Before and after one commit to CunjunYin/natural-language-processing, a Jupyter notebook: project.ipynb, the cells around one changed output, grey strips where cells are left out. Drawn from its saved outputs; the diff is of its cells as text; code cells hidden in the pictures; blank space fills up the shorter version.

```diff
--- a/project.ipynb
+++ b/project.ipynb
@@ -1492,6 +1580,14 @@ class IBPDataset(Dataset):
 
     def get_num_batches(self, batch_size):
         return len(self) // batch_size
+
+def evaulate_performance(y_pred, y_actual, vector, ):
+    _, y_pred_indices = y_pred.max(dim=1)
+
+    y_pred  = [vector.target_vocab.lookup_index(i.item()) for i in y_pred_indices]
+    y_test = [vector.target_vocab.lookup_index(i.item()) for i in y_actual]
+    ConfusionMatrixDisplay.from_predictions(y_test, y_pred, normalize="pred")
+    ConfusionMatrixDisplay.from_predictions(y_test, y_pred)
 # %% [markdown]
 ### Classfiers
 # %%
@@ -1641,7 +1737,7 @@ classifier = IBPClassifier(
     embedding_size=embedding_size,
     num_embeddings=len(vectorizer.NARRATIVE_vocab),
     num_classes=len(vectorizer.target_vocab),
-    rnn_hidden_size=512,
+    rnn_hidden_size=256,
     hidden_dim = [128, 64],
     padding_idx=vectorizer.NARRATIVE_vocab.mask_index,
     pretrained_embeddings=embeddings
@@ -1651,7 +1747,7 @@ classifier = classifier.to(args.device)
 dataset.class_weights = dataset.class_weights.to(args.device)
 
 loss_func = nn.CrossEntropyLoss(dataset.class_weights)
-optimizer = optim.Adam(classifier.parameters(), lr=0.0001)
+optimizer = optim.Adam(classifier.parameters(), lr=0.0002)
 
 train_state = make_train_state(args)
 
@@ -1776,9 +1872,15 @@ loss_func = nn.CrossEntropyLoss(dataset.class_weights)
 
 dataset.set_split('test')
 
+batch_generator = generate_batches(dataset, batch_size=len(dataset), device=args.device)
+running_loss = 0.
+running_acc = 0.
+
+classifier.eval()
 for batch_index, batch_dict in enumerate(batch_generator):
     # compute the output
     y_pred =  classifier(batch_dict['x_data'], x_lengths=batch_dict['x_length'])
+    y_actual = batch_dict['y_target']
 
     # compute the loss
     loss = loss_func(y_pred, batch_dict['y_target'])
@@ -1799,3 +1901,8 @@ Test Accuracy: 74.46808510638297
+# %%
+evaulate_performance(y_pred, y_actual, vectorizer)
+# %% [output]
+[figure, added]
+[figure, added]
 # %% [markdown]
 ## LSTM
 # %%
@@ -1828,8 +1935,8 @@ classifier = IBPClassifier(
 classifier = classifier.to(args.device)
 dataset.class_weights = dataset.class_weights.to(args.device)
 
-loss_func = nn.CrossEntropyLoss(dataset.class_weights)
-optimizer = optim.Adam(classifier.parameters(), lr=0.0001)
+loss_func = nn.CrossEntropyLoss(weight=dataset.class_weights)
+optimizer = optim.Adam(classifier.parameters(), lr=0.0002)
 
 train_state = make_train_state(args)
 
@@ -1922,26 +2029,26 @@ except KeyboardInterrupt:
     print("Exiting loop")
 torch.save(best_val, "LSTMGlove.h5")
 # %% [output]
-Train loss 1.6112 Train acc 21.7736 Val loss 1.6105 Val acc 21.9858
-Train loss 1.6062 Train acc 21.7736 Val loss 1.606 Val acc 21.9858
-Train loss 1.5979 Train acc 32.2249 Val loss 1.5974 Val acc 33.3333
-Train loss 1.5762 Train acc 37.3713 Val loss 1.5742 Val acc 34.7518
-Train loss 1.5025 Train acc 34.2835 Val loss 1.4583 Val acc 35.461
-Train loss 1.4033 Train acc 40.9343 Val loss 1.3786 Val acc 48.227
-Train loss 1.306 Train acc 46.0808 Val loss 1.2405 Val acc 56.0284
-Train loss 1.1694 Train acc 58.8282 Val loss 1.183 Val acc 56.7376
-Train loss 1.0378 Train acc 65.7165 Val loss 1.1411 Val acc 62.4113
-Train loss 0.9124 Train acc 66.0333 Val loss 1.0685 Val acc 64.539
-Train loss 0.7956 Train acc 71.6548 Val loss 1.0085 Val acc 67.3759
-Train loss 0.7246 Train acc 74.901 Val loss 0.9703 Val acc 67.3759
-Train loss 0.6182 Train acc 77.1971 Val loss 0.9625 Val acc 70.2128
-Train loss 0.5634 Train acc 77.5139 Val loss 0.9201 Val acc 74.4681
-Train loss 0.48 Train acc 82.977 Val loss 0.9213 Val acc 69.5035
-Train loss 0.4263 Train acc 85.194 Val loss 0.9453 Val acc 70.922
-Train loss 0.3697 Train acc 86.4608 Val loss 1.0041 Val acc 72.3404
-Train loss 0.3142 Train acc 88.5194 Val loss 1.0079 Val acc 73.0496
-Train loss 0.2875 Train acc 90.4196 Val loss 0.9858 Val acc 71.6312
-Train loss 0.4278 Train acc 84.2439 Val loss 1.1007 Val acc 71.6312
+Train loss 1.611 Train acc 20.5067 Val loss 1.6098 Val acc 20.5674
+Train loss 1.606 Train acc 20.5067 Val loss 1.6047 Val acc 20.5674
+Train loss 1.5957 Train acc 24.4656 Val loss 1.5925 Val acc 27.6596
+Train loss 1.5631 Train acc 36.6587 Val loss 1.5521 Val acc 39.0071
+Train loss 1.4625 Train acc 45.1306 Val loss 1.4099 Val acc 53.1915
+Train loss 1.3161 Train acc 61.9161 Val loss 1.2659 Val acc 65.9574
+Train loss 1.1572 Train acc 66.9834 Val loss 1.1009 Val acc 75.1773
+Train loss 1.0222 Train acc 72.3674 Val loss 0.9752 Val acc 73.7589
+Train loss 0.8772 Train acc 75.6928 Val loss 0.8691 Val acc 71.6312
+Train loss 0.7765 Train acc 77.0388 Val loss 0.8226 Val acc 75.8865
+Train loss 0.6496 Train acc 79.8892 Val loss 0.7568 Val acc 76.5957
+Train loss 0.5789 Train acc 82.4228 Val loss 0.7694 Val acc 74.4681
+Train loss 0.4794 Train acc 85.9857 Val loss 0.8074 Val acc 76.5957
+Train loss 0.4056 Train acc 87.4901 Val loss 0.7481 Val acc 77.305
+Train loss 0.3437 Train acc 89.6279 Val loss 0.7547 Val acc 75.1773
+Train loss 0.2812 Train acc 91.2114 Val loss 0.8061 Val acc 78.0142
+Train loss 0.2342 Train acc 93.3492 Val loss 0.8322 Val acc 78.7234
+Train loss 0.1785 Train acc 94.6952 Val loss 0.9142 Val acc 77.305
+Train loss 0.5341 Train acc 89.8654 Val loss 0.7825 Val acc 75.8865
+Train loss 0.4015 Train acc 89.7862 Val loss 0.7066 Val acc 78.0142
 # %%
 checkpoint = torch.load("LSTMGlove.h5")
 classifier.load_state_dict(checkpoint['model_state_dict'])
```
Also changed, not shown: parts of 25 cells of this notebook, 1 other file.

____________

Task statement
Extract each entry in full, exactly as given.

Written answer
Before and after one commit to CunjunYin/natural-language-processing, a Jupyter notebook: project.ipynb, the cells around one changed output, grey strips where cells are left out. Drawn from its saved outputs; the diff is of its cells as text; code cells hidden in the pictures; blank space fills up the shorter version.

```diff
--- a/project.ipynb
+++ b/project.ipynb
@@ -1492,6 +1580,14 @@ class IBPDataset(Dataset):
 
     def get_num_batches(self, batch_size):
         return len(self) // batch_size
+
+def evaulate_performance(y_pred, y_actual, vector, ):
+    _, y_pred_indices = y_pred.max(dim=1)
+
+    y_pred  = [vector.target_vocab.lookup_index(i.item()) for i in y_pred_indices]
+    y_test = [vector.target_vocab.lookup_index(i.item()) for i in y_actual]
+    ConfusionMatrixDisplay.from_predictions(y_test, y_pred, normalize="pred")
+    ConfusionMatrixDisplay.from_predictions(y_test, y_pred)
 # %% [markdown]
 ### Classfiers
 # %%
@@ -1641,7 +1737,7 @@ classifier = IBPClassifier(
     embedding_size=embedding_size,
     num_embeddings=len(vectorizer.NARRATIVE_vocab),
     num_classes=len(vectorizer.target_vocab),
-    rnn_hidden_size=512,
+    rnn_hidden_size=256,
     hidden_dim = [128, 64],
     padding_idx=vectorizer.NARRATIVE_vocab.mask_index,
     pretrained_embeddings=embeddings
@@ -1651,7 +1747,7 @@ classifier = classifier.to(args.device)
 dataset.class_weights = dataset.class_weights.to(args.device)
 
 loss_func = nn.CrossEntropyLoss(dataset.class_weights)
-optimizer = optim.Adam(classifier.parameters(), lr=0.0001)
+optimizer = optim.Adam(classifier.parameters(), lr=0.0002)
 
 train_state = make_train_state(args)
 
@@ -1776,9 +1872,15 @@ loss_func = nn.CrossEntropyLoss(dataset.class_weights)
 
 dataset.set_split('test')
 
+batch_generator = generate_batches(dataset, batch_size=len(dataset), device=args.device)
+running_loss = 0.
+running_acc = 0.
+
+classifier.eval()
 for batch_index, batch_dict in enumerate(batch_generator):
     # compute the output
     y_pred =  classifier(batch_dict['x_data'], x_lengths=batch_dict['x_length'])
+    y_actual = batch_dict['y_target']
 
     # compute the loss
     loss = loss_func(y_pred, batch_dict['y_target'])
@@ -1799,3 +1901,8 @@ Test Accuracy: 74.46808510638297
+# %%
+evaulate_performance(y_pred, y_actual, vectorizer)
+# %% [output]
+[figure, added]
+[figure, added]
 # %% [markdown]
 ## LSTM
 # %%
@@ -1828,8 +1935,8 @@ classifier = IBPClassifier(
 classifier = classifier.to(args.device)
 dataset.class_weights = dataset.class_weights.to(args.device)
 
-loss_func = nn.CrossEntropyLoss(dataset.class_weights)
-optimizer = optim.Adam(classifier.parameters(), lr=0.0001)
+loss_func = nn.CrossEntropyLoss(weight=dataset.class_weights)
+optimizer = optim.Adam(classifier.parameters(), lr=0.0002)
 
 train_state = make_train_state(args)
 
@@ -1922,26 +2029,26 @@ except KeyboardInterrupt:
     print("Exiting loop")
 torch.save(best_val, "LSTMGlove.h5")
 # %% [output]
-Train loss 1.6112 Train acc 21.7736 Val loss 1.6105 Val acc 21.9858
-Train loss 1.6062 Train acc 21.7736 Val loss 1.606 Val acc 21.9858
-Train loss 1.5979 Train acc 32.2249 Val loss 1.5974 Val acc 33.3333
-Train loss 1.5762 Train acc 37.3713 Val loss 1.5742 Val acc 34.7518
-Train loss 1.5025 Train acc 34.2835 Val loss 1.4583 Val acc 35.461
-Train loss 1.4033 Train acc 40.9343 Val loss 1.3786 Val acc 48.227
-Train loss 1.306 Train acc 46.0808 Val loss 1.2405 Val acc 56.0284
-Train loss 1.1694 Train acc 58.8282 Val loss 1.183 Val acc 56.7376
-Train loss 1.0378 Train acc 65.7165 Val loss 1.1411 Val acc 62.4113
-Train loss 0.9124 Train acc 66.0333 Val loss 1.0685 Val acc 64.539
-Train loss 0.7956 Train acc 71.6548 Val loss 1.0085 Val acc 67.3759
-Train loss 0.7246 Train acc 74.901 Val loss 0.9703 Val acc 67.3759
-Train loss 0.6182 Train acc 77.1971 Val loss 0.9625 Val acc 70.2128
-Train loss 0.5634 Train acc 77.5139 Val loss 0.9201 Val acc 74.4681
-Train loss 0.48 Train acc 82.977 Val loss 0.9213 Val acc 69.5035
-Train loss 0.4263 Train acc 85.194 Val loss 0.9453 Val acc 70.922
-Train loss 0.3697 Train acc 86.4608 Val loss 1.0041 Val acc 72.3404
-Train loss 0.3142 Train acc 88.5194 Val loss 1.0079 Val acc 73.0496
-Train loss 0.2875 Train acc 90.4196 Val loss 0.9858 Val acc 71.6312
-Train loss 0.4278 Train acc 84.2439 Val loss 1.1007 Val acc 71.6312
+Train loss 1.611 Train acc 20.5067 Val loss 1.6098 Val acc 20.5674
+Train loss 1.606 Train acc 20.5067 Val loss 1.6047 Val acc 20.5674
+Train loss 1.5957 Train acc 24.4656 Val loss 1.5925 Val acc 27.6596
+Train loss 1.5631 Train acc 36.6587 Val loss 1.5521 Val acc 39.0071
+Train loss 1.4625 Train acc 45.1306 Val loss 1.4099 Val acc 53.1915
+Train loss 1.3161 Train acc 61.9161 Val loss 1.2659 Val acc 65.9574
+Train loss 1.1572 Train acc 66.9834 Val loss 1.1009 Val acc 75.1773
+Train loss 1.0222 Train acc 72.3674 Val loss 0.9752 Val acc 73.7589
+Train loss 0.8772 Train acc 75.6928 Val loss 0.8691 Val acc 71.6312
+Train loss 0.7765 Train acc 77.0388 Val loss 0.8226 Val acc 75.8865
+Train loss 0.6496 Train acc 79.8892 Val loss 0.7568 Val acc 76.5957
+Train loss 0.5789 Train acc 82.4228 Val loss 0.7694 Val acc 74.4681
+Train loss 0.4794 Train acc 85.9857 Val loss 0.8074 Val acc 76.5957
+Train loss 0.4056 Train acc 87.4901 Val loss 0.7481 Val acc 77.305
+Train loss 0.3437 Train acc 89.6279 Val loss 0.7547 Val acc 75.1773
+Train loss 0.2812 Train acc 91.2114 Val loss 0.8061 Val acc 78.0142
+Train loss 0.2342 Train acc 93.3492 Val loss 0.8322 Val acc 78.7234
+Train loss 0.1785 Train acc 94.6952 Val loss 0.9142 Val acc 77.305
+Train loss 0.5341 Train acc 89.8654 Val loss 0.7825 Val acc 75.8865
+Train loss 0.4015 Train acc 89.7862 Val loss 0.7066 Val acc 78.0142
 # %%
 checkpoint = torch.load("LSTMGlove.h5")
 classifier.load_state_dict(checkpoint['model_state_dict'])
```
Also changed, not shown: parts of 25 cells of this notebook, 1 other file.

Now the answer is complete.